Elaborating on his inspiration, Chakraborty said, “I had only one objective behind writing Sutradhar. Can I write something that has such a strong emotional core that it would make the reader endorse an Indic world view that would appear radical in the context of the existing left-lib zeitgeist? I strongly believe that the Indian audience is craving for world class entertainment that universalizes essential Indic values as something lofty and aspirational.”
Chakraborty states that quite too often Indian audience is subjected to a worldview that is by design antithetical to the idea of our Indic roots. On choosing historical fiction as a genre, Chakraborty said, “History gives us perspective to understand our present and plan our future, and fiction because I believe in the power of mass culture to disseminate ideas at a grassroots level. I do not aim for a retelling of history, rather I am interested in spreading certain ideas using the canvas of the past that should hopefully nudge the reader to look at the world around him/her through a fresh lens.”
Chakraborty took almost a decade to write Sutradhar. “Writing this book has been a long journey full of painful self doubt and lengthy bouts of inactivity interspersed in between. Yet, it has been one of the most memorable experiences of my life,” he says. Last year, he finally took a break from his full-time corporate job to focus on writing before going back into corporate world. “I must thank Hari Kiran Sir and the Indic Academy who has given me such incredible support, and without whom this publication would not have been possible. A great reward for me is coming in contact with the brilliant minds who are a part of the Indic Academy, and experience first hand the intellectual heft that is serving the Indic cause,” Chakraborty says.
About Sutradhar by Ratul Chakraborty
Sutradhar is a collection of stories set across the arc of Indian history. Each of these tales is a dramatized reinterpretation of events, myths and legends associated with individual time periods. The stories are written from an authentic emic perspective, exploring various worldviews, sociological schema and philosophical approaches within the context of the narrative. The seven accounts that form the collection span multiple genres, from historical fantasy to cosmic horror, and are often tinged with dark, sometimes absurdist undertones.

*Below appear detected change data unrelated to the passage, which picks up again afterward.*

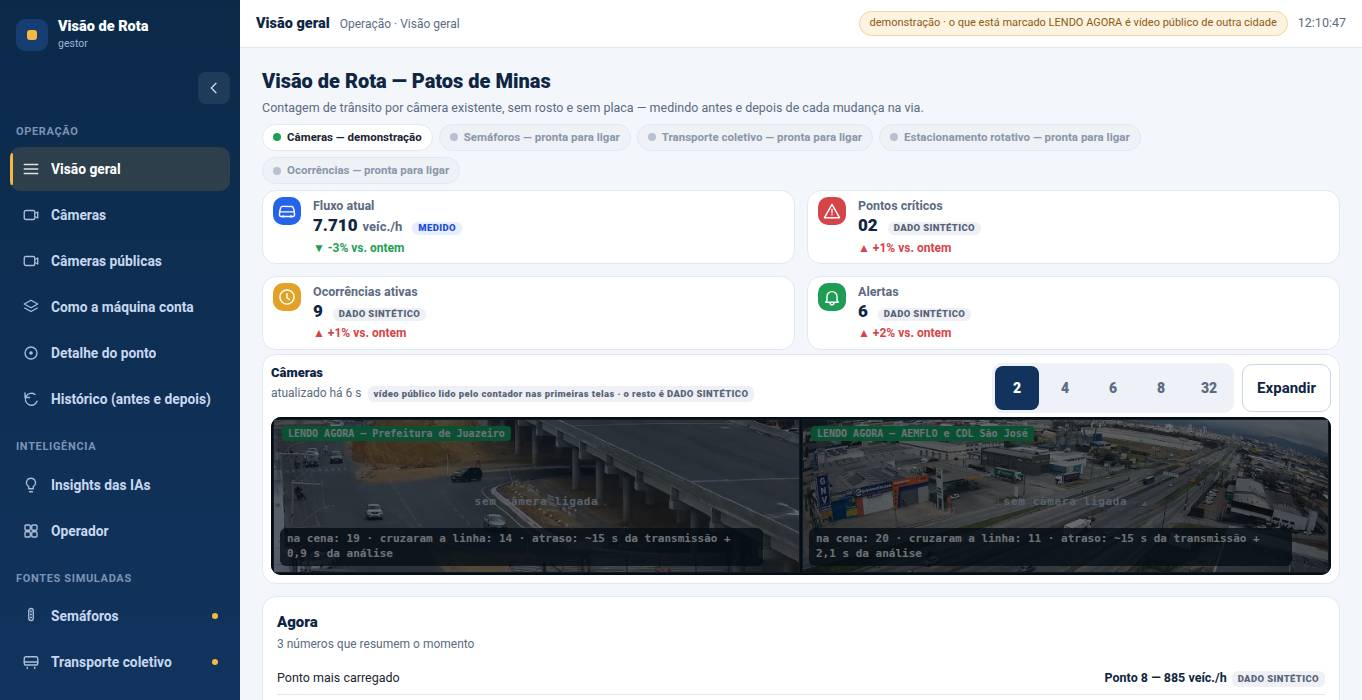
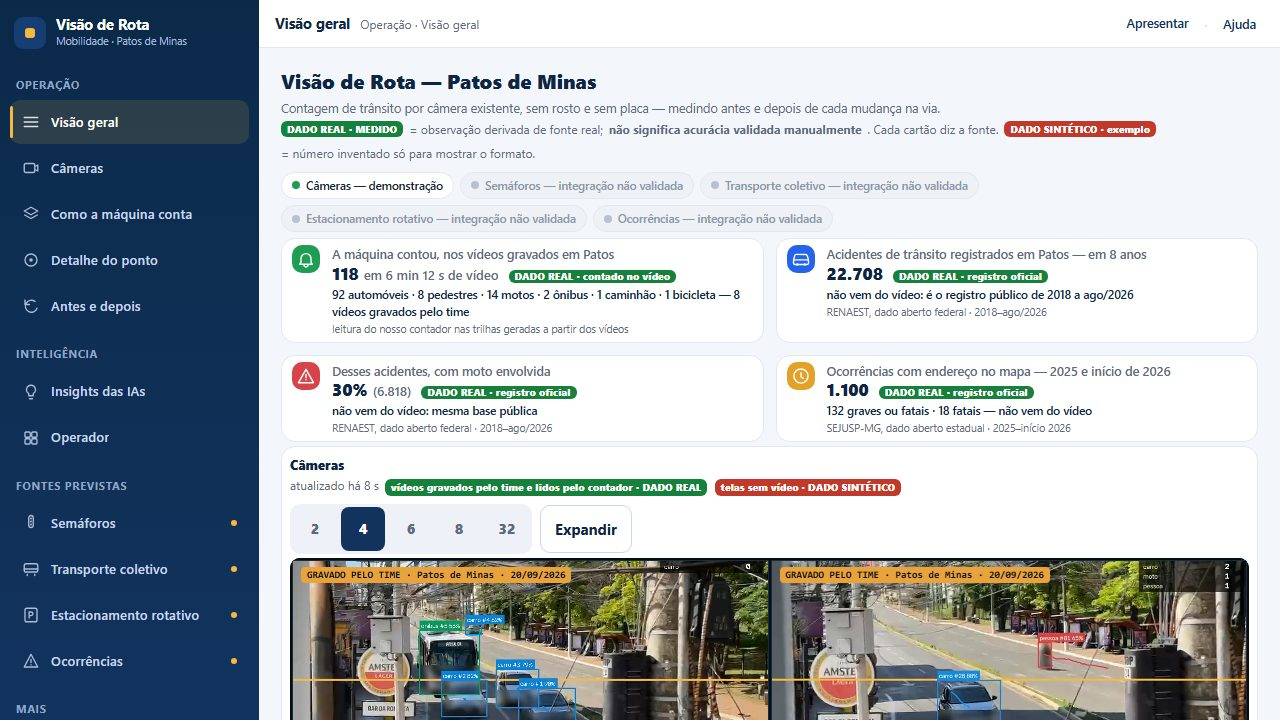
landing: arrumar a seção "O painel do gestor"
Os quatro caminhos alternativos eram <p> soltos com estilo embutido, um
por linha, e brigavam com o botão principal. Viraram uma fileira de
atalhos abaixo de um separador, reusando o estilo .layout-btn que já
existia na página. Entrou aí também o atalho para a ficha técnica
(stack, modelos de IA e custo), que antes só aparecia numa linha no pé
da página e dentro da Ajuda.

A miniatura era pequena (280px) e solta ao lado do texto. Agora ocupa a
coluna direita inteira, com moldura, sombra, leve elevação no hover e a
legenda "a tela que o gestor abre".

A miniatura também estava velha: mostrava "Câmeras públicas" no menu e os
números antigos. Regerada a partir do painel atual.

Removido o <div class="layout-picker"> vazio, que só ocupava espaço, e o
segundo botão "Entrar como gestor" logo abaixo do cartão — o mesmo botão
aparecia três vezes na mesma tela (topo, cartão e abaixo do cartão).

diff --git a/index.html b/index.html
@@ -204,9 +204,9 @@
     background:linear-gradient(135deg,var(--card),var(--card-2));
     border:1px solid var(--amber);border-radius:18px;
     padding:clamp(20px,3vw,34px);
-    display:grid;grid-template-columns:1fr auto;gap:28px;align-items:center;
+    display:grid;grid-template-columns:minmax(0,1fr) minmax(300px,420px);gap:clamp(24px,3.5vw,44px);align-items:center;
   }
-  @media (max-width:820px){.painel-hero{grid-template-columns:1fr;}}
+  @media (max-width:980px){.painel-hero{grid-template-columns:1fr;}}
   .painel-hero-txt h2{margin:0 0 10px;font-size:clamp(1.3rem,2.6vw,1.7rem);}
   .painel-hero-txt p.sub{margin:0 0 20px;color:var(--text-dim);font-size:1rem;max-width:52ch;}
   .btn-hero{
@@ -216,6 +216,10 @@
     box-shadow:0 6px 22px rgba(232,163,61,0.28);
   }
   .btn-hero:hover{filter:brightness(1.06);}
+  /* fileira de atalhos: antes eram quatro links soltos, um por linha */
+  .painel-atalhos{margin:22px 0 0;padding:18px 0 0;border-top:1px solid var(--line);}
+  .painel-atalhos .lbl{margin:0 0 11px;font-size:.72rem;letter-spacing:.09em;text-transform:uppercase;color:var(--gray);font-weight:800;}
+  .painel-atalhos .linha{display:flex;flex-wrap:wrap;gap:9px;}
   .layout-picker{margin-top:20px;}
   .layout-picker .lbl{font-size:.78rem;color:var(--gray);margin:0 0 10px;font-weight:700;letter-spacing:.04em;}
   .layout-row{display:flex;flex-wrap:wrap;gap:10px;}
@@ -227,9 +231,17 @@
   }
   .layout-btn:hover{border-color:var(--amber);color:var(--amber);}
   .layout-btn svg{width:18px;height:18px;flex:none;}
-  .painel-thumb{display:block;border-radius:12px;overflow:hidden;border:1px solid var(--line);width:280px;max-width:100%;}
+  .painel-thumb{display:block;width:100%;text-decoration:none;}
+  .painel-thumb .moldura{
+    border-radius:14px;overflow:hidden;border:1px solid rgba(232,163,61,.38);
+    box-shadow:0 18px 48px rgba(0,0,0,.42);background:var(--card-2);
+    transition:transform .18s ease, box-shadow .18s ease, border-color .18s ease;
+  }
+  .painel-thumb:hover .moldura{transform:translateY(-3px);box-shadow:0 22px 56px rgba(0,0,0,.5);border-color:var(--amber);}
   .painel-thumb img{display:block;width:100%;height:auto;}
-  @media (max-width:820px){.painel-thumb{width:100%;max-width:420px;margin:0 auto;}}
+  .painel-thumb .legenda{margin:10px 2px 0;font-size:.78rem;color:var(--gray);display:flex;align-items:center;gap:7px;}
+  .painel-thumb .legenda .pt{width:6px;height:6px;border-radius:50%;background:var(--amber);flex:none;}
+  @media (max-width:980px){.painel-thumb{max-width:520px;margin:0 auto;}}
 
   /* ---------- ver funcionando ---------- */
   .grid-2{display:grid;grid-template-columns:1fr 1fr;gap:20px;margin-bottom:26px;}
@@ -448,21 +460,23 @@ section[id],div[id]{scroll-margin-top:96px}
         <h2>O painel do gestor</h2>
         <p class="sub">Veja a cidade, entenda o problema, teste uma alternativa e meça se melhorou.</p>
         <a class="btn-hero" href="demo/entrar.html">Entrar como gestor →</a>
-        <p style="margin:12px 0 0;"><a href="demo/apresentar.html" style="color:var(--amber);font-weight:700;text-decoration:none;font-size:1rem;">ou veja o fluxo inteiro em 6 passos →</a></p>
-        <p style="margin:12px 0 0;"><a href="demo/filters.html" style="color:var(--amber);font-weight:700;text-decoration:none;font-size:1rem;">ou abra o pitch FILTERS →</a></p>
-        <p style="margin:12px 0 0;"><a href="demo/solucoes.html" style="color:var(--amber);font-weight:700;text-decoration:none;font-size:.92rem;">ou veja o que propomos, frente por frente →</a></p>
-        <div class="layout-picker">
-          <div class="layout-row">
-            </div>
+        <div class="painel-atalhos">
+          <p class="lbl">ou entre por outro caminho</p>
+          <div class="linha">
+            <a class="layout-btn" href="demo/apresentar.html">O fluxo inteiro, em 6 passos</a>
+            <a class="layout-btn" href="demo/filters.html">O pitch FILTERS</a>
+            <a class="layout-btn" href="demo/solucoes.html">O que propomos, frente por frente</a>
+            <a class="layout-btn" href="demo/ficha-tecnica.html">Ficha técnica: stack, modelos de IA e custo</a>
+          </div>
         </div>
       </div>
       <a class="painel-thumb" href="demo/entrar.html" aria-label="Abrir o painel do gestor">
-        <img src="demo/painel-miniatura.jpg" alt="Miniatura do painel do gestor" width="640" height="360" loading="lazy">
+        <span class="moldura"><img src="demo/painel-miniatura.jpg" alt="Miniatura do painel do gestor" width="640" height="360" loading="lazy"></span>
+        <span class="legenda"><span class="pt"></span>a tela que o gestor abre</span>
       </a>
     </div>
 
     <div class="hero-actions fade">
-      <a class="btn btn-amber" href="demo/entrar.html">Entrar como gestor</a>
       <a class="btn btn-outline" href="hub/index.html">Ver o hub de ideias</a>
     </div>
     <div class="seal fade"><span class="dot"></span>contagem por tipo · sem identificação de pessoa</div>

Newton’s First, set in the Sarasvati Civilization time period, deals with issues like the impact of loss of faith and civilizational responses to habitat changes. The second story, The Law, is about a faceoff between Alexander and Chanakya, and deals with topics like MatsyaNyaya and the price of power. In The Lament we meet an old Ashoka, and accompany him on his last journey. The longest story of the collection is A Mirror for the Ants, a story that starts out with an Asterix trope but in which a rabid Aurangzeb gets a payback in a manner that can only be called Indic-Cosmic-Horror. A One Penny Tune is a story set in the devastated rural Bengal during the Great Famine, and primarily deals with the question of arrival of modernity. The shortest story in the collection is The Offering, which is set in the British era, and is all about the power of seeking refuge in faith. The final story, The Path of a Coward plays out in the violent hellscape of the partition era, and is a personal exploration of responses to Jihad.